__YOUR GOAL__.
Go through the listing below and return each line that includes "none".

__TASK INPUTS__.
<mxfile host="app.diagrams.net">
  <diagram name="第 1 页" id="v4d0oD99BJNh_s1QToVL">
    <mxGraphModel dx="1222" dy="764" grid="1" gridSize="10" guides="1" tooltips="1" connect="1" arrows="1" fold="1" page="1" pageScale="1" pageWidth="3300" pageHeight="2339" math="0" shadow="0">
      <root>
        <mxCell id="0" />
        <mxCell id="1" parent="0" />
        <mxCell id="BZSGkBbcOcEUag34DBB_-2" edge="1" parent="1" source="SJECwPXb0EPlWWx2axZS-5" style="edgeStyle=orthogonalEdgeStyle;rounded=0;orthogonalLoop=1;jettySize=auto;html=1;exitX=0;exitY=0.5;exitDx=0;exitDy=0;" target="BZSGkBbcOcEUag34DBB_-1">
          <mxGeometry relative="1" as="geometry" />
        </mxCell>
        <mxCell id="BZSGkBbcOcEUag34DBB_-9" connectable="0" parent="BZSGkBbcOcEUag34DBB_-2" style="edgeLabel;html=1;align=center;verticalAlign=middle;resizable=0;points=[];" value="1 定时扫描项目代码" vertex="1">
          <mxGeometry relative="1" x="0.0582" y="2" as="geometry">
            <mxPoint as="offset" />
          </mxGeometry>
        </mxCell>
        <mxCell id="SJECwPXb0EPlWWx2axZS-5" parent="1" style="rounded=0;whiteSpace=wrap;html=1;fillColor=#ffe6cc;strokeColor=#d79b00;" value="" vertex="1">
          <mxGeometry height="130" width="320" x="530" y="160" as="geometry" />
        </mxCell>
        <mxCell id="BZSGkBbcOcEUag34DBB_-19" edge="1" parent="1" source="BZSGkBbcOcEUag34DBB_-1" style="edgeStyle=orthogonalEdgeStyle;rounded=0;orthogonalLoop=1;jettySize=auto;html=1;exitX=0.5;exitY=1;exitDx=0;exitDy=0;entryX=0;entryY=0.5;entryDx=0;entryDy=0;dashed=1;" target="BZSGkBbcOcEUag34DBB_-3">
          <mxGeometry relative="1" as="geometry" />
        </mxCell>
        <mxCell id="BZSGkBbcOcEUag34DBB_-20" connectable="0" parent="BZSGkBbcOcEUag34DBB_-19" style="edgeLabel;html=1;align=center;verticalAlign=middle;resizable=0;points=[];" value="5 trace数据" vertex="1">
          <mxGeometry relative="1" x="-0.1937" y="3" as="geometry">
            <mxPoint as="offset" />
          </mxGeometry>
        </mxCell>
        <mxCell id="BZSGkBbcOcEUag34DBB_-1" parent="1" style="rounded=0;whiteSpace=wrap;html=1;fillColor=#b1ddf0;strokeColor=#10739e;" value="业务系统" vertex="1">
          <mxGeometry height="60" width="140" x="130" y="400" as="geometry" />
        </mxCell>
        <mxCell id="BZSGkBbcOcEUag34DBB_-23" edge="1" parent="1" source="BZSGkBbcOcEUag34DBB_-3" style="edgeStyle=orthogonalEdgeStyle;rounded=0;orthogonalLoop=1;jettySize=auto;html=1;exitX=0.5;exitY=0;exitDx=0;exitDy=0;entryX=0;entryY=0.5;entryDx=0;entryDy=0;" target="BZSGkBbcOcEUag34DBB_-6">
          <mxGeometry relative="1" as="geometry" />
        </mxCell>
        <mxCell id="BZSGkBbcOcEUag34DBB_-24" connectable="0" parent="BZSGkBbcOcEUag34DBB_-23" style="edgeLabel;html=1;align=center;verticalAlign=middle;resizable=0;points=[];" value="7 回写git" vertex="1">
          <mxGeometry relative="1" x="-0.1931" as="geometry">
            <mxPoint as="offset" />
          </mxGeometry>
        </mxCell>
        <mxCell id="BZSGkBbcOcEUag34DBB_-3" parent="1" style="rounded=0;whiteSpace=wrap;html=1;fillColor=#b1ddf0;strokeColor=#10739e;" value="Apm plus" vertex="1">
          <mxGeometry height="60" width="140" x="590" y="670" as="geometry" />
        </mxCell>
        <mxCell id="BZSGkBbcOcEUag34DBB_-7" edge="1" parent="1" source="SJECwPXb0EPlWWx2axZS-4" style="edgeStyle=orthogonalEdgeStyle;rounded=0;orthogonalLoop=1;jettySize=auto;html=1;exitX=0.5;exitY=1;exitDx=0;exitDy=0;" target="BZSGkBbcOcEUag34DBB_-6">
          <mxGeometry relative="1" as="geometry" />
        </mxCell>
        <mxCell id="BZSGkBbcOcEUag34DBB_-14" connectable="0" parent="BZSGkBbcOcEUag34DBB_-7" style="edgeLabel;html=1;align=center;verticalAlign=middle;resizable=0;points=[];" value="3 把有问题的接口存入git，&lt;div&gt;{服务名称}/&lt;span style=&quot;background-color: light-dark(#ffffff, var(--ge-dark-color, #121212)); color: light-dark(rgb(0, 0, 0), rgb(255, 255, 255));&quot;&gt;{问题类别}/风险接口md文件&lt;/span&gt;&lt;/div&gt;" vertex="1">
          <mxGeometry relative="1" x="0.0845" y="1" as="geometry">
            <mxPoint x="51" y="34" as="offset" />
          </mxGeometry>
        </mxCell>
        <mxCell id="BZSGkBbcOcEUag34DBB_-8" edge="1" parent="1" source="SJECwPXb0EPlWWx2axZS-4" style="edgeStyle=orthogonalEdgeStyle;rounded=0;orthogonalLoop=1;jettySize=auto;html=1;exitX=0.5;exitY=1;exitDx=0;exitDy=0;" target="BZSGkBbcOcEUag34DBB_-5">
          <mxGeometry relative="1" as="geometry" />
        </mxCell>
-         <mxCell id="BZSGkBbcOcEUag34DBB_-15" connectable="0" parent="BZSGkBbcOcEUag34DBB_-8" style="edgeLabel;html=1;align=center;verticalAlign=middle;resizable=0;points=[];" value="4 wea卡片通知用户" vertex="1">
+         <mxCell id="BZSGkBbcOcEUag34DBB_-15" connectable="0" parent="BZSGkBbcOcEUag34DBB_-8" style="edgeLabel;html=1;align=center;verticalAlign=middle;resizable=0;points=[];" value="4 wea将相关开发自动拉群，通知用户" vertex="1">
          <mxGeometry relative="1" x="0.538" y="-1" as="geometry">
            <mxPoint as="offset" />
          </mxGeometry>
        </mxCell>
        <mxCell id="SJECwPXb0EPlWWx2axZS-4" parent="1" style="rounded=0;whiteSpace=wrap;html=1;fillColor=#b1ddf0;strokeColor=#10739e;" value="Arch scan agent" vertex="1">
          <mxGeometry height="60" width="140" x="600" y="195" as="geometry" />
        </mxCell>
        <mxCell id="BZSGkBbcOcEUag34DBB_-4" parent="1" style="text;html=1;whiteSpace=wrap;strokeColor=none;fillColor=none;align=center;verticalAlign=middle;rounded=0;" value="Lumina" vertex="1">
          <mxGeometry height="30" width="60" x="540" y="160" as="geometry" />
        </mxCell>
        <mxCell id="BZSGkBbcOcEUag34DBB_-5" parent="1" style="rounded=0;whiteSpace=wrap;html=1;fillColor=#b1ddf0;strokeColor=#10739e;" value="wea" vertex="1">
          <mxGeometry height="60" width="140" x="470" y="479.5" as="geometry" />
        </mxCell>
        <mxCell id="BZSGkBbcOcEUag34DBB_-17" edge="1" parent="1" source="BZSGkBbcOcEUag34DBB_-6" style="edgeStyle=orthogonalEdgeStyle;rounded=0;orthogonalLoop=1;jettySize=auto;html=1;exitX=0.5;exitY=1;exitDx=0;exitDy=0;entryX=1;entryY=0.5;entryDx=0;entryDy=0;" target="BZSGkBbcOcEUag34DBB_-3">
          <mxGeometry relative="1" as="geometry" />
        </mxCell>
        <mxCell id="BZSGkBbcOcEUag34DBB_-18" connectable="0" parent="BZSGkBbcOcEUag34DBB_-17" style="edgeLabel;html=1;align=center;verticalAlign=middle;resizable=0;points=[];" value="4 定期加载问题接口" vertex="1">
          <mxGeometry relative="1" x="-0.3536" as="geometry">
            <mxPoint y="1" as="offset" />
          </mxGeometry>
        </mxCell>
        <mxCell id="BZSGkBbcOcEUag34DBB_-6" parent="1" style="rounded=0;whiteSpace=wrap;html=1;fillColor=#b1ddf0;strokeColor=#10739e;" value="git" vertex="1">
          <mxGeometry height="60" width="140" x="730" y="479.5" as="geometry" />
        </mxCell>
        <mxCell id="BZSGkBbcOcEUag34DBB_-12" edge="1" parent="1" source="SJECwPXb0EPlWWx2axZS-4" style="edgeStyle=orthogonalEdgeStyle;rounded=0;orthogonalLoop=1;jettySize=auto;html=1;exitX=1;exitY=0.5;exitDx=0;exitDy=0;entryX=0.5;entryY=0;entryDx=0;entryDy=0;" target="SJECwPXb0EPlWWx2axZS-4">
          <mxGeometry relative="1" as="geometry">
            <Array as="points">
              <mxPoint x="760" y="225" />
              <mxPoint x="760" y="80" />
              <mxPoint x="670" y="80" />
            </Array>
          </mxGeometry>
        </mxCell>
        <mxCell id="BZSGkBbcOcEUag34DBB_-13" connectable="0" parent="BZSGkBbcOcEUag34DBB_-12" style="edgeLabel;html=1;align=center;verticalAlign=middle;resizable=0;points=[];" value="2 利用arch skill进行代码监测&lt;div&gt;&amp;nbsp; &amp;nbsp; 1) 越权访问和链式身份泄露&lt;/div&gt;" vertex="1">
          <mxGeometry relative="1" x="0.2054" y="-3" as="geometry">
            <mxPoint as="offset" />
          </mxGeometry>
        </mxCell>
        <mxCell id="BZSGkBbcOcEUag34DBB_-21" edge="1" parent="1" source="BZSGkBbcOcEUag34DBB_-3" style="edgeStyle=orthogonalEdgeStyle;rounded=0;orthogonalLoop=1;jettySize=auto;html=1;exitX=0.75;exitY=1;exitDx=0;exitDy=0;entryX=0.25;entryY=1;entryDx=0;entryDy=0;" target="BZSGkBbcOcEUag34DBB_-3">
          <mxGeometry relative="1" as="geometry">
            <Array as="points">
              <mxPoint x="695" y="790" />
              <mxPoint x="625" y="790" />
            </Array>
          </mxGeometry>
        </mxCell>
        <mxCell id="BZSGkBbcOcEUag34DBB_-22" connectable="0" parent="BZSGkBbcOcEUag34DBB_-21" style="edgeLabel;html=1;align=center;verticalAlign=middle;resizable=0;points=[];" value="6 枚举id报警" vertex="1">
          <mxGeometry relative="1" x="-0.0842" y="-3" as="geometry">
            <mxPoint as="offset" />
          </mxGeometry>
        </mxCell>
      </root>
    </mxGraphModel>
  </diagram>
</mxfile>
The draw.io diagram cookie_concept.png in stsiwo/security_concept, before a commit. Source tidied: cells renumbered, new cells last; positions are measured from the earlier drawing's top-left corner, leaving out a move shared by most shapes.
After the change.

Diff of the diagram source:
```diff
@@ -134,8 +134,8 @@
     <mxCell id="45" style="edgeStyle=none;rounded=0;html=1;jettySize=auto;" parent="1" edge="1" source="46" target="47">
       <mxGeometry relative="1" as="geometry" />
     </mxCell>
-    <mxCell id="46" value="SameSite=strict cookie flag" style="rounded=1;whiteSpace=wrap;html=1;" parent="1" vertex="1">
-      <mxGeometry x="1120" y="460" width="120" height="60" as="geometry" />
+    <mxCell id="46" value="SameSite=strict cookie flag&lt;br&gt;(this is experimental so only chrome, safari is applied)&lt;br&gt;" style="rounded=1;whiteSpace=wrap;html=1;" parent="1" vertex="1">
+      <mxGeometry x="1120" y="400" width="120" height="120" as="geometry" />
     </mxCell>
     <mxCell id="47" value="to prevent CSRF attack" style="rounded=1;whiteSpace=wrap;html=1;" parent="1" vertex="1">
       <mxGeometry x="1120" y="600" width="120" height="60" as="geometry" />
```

__COMPLETED TASK__.
        <mxCell id="BZSGkBbcOcEUag34DBB_-4" parent="1" style="text;html=1;whiteSpace=wrap;strokeColor=none;fillColor=none;align=center;verticalAlign=middle;rounded=0;" value="Lumina" vertex="1">
     <mxCell id="45" style="edgeStyle=none;rounded=0;html=1;jettySize=auto;" parent="1" edge="1" source="46" target="47">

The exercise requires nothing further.